What the exercise asks: Write every record out again exactly, and keep images out of it.

[Code change snippets]
-=-=-=-=-

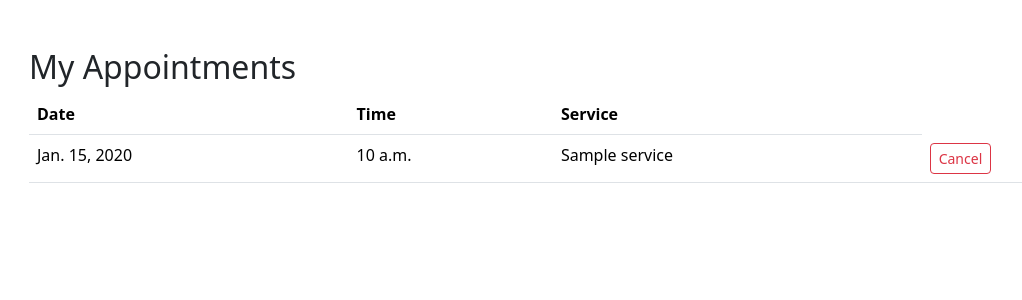
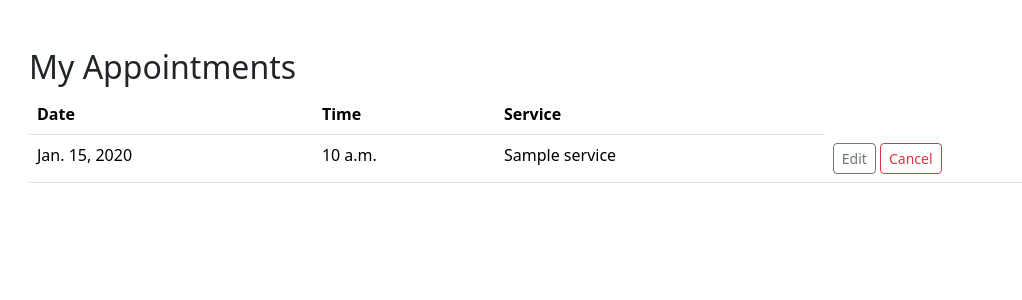
Before and after one commit to NorfolkTate/honeys-hair, a Django app: template booking/templates/booking/my_bookings.html in a window 1280 px wide. Shown: the part 56-356 px from the top of the page, without its empty margins (53-1075 px from the left). Run offline with Django 5.2, Linux system fonts and the light colour scheme; the template is opened without the code that fills it: values that come from a table or form of the project are taken from there, others are empty; tables that the repository leaves empty hold one stand-in row (values such as "Sample post").

Commit message:
add edit booking button to my bookings

```diff
--- a/booking/templates/booking/my_bookings.html
+++ b/booking/templates/booking/my_bookings.html
@@ -17,6 +17,7 @@
           <td>{{ b.time }}</td>
           <td>{{ b.service.name }}</td>
         <td class="text-nowrap">
+            <a class="btn btn-sm btn-outline-secondary" href="{% url 'edit_booking' b.pk %}">Edit</a>
             <a class="btn btn-sm btn-outline-danger" href="{% url 'cancel_booking' b.pk %}">Cancel</a>
         </td>
         </tr>
```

-=-=-=-=-

Result for this task:
Before and after one commit to NorfolkTate/honeys-hair, a Django app: template booking/templates/booking/my_bookings.html in a window 1280 px wide. Shown: the part 56-356 px from the top of the page, without its empty margins (53-1075 px from the left). Run offline with Django 5.2, Linux system fonts and the light colour scheme; the template is opened without the code that fills it: values that come from a table or form of the project are taken from there, others are empty; tables that the repository leaves empty hold one stand-in row (values such as "Sample post").

Commit message:
add edit booking button to my bookings

```diff
--- a/booking/templates/booking/my_bookings.html
+++ b/booking/templates/booking/my_bookings.html
@@ -17,6 +17,7 @@
           <td>{{ b.time }}</td>
           <td>{{ b.service.name }}</td>
         <td class="text-nowrap">
+            <a class="btn btn-sm btn-outline-secondary" href="{% url 'edit_booking' b.pk %}">Edit</a>
             <a class="btn btn-sm btn-outline-danger" href="{% url 'cancel_booking' b.pk %}">Cancel</a>
         </td>
         </tr>
```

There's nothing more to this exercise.